Illinois Enacts Child Bereavement Leave Act
On July 29, 2016, Illinois Governor Bruce Rauner signed into law the Illinois Child Bereavement Leave Act (the “Act”). The Act, which became effective upon signing, provides certain Illinois employees up to ten workdays of unpaid leave to grieve the death of a child. Employees who have been employed for twelve months or longer and worked at least 1,250 hours during the previous twelve-month period for an employer with fifty or more employees are eligible for bereavement leave under the Act. Eligible employees may request and take leave for the death of a biological, adopted or foster child, stepchild, legal ward or a child of a person standing in loco parentis. The leave may be used to: attend the child’s funeral or an alternative to a funeral; make arrangements necessitated by the child’s death; or grieve the death of the child.
If an employee intends to take leave under the Act, notice to the employer must be provided at least forty-eight hours’ in advance, if reasonable and practicable. Employers may also require reasonable documentation (e.g., death certificate, published obituary, or written verification of death, burial or memorial services). The bereavement leave must be completed within sixty days from the date the employee receives notice of his or her child’s passing. In lieu of unpaid leave, an eligible employee may elect to take leave pursuant to a different leave policy or obligation provided by the employer, under a collective bargaining agreement, or under applicable law (e.g., family, medical, sick, annual, or personal leave). The Act does not grant eligible employees right to take leave that exceeds, or is in addition to, the unpaid leave time allowed under the federal Family and Medical Leave Act.
In the event of the death of more than one child in a twelve-month period, an employee may take up to six weeks of bereavement leave during that period.

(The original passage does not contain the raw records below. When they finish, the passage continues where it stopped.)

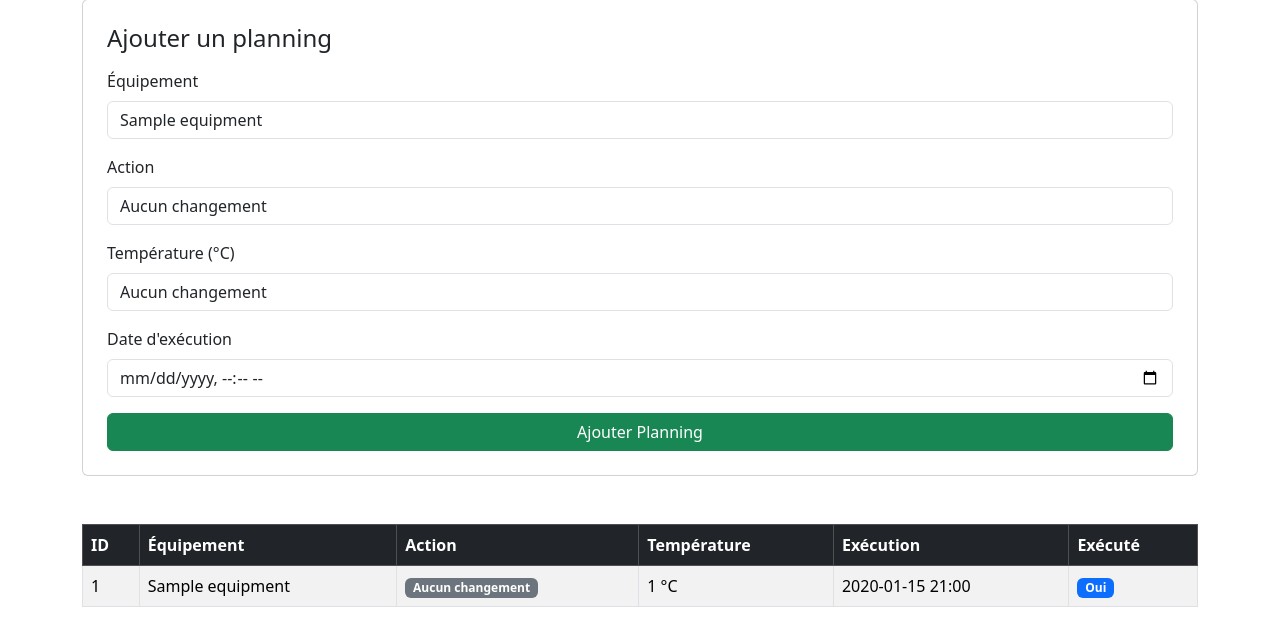
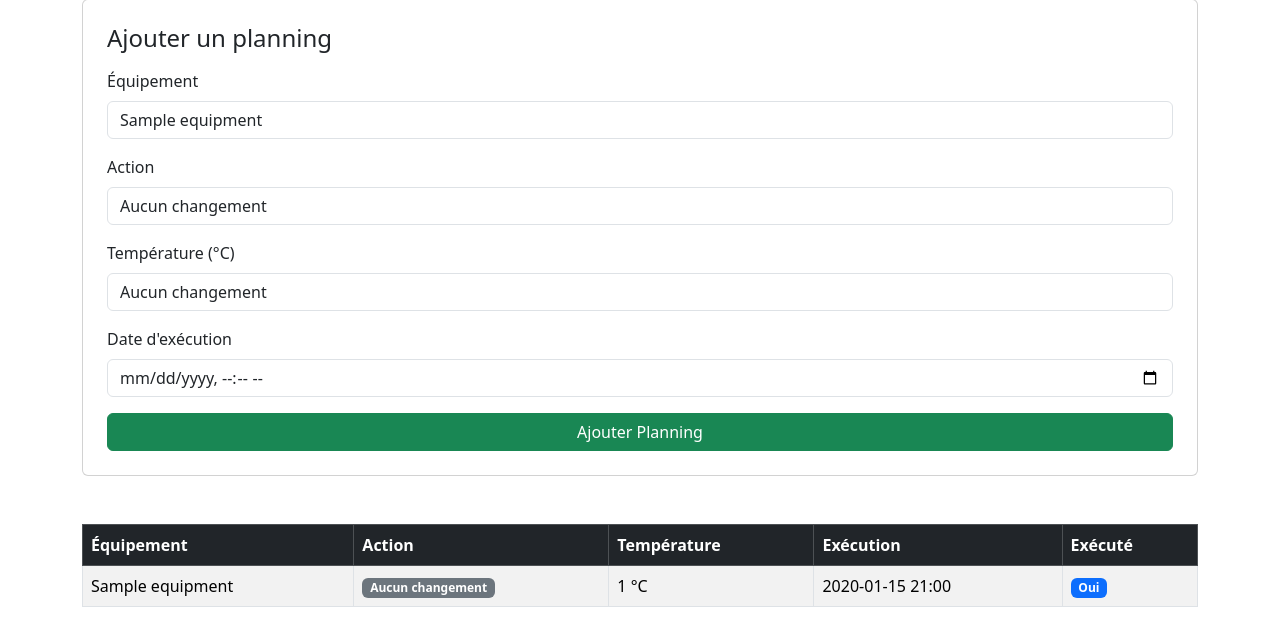
Before and after one commit to SEMEP-NC/Plateforme-clim, a PHP site: page /schedules.php in a window 1280 px wide. Shown: the part 175-800 px from the top of the page. Run offline with PHP 8.4, Linux system fonts and the light colour scheme; tables that the repository leaves empty hold one stand-in row (values such as "Sample post").

Commit message:
Update schedules.php

```diff
--- a/web/src/schedules.php
+++ b/web/src/schedules.php
@@ -75,7 +75,7 @@ $equipments = $pdo->query("
     </select>
 
     <label class="form-label">Action</label>
-        <select name="action" class="form-control mb-3" required>
+        <select name="action" class="form-control mb-3">
             <option value="">Aucun changement</option>
             <option value="ON">ON</option>
             <option value="OFF">OFF</option>
@@ -120,7 +120,6 @@ $equipments = $pdo->query("
 
     <thead class="table-dark">
         <tr>
-            <th>ID</th>
             <th>Équipement</th>
             <th>Action</th>
             <th>Température</th>
@@ -134,10 +133,6 @@ $equipments = $pdo->query("
         <?php foreach ($schedules as $schedule): ?>
 
             <tr>
-
-                <td>
-                    <?= (int)$schedule['id'] ?>
-                </td>
 
                 <td>
                     <?= htmlspecialchars($schedule['equipment_name'] ?? '—') ?>
```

Employers are prohibited from taking adverse action against employees exercising their rights under the Act, opposing practices that employees believe are in violation of the Act, or supporting other employees who request or use the bereavement leave.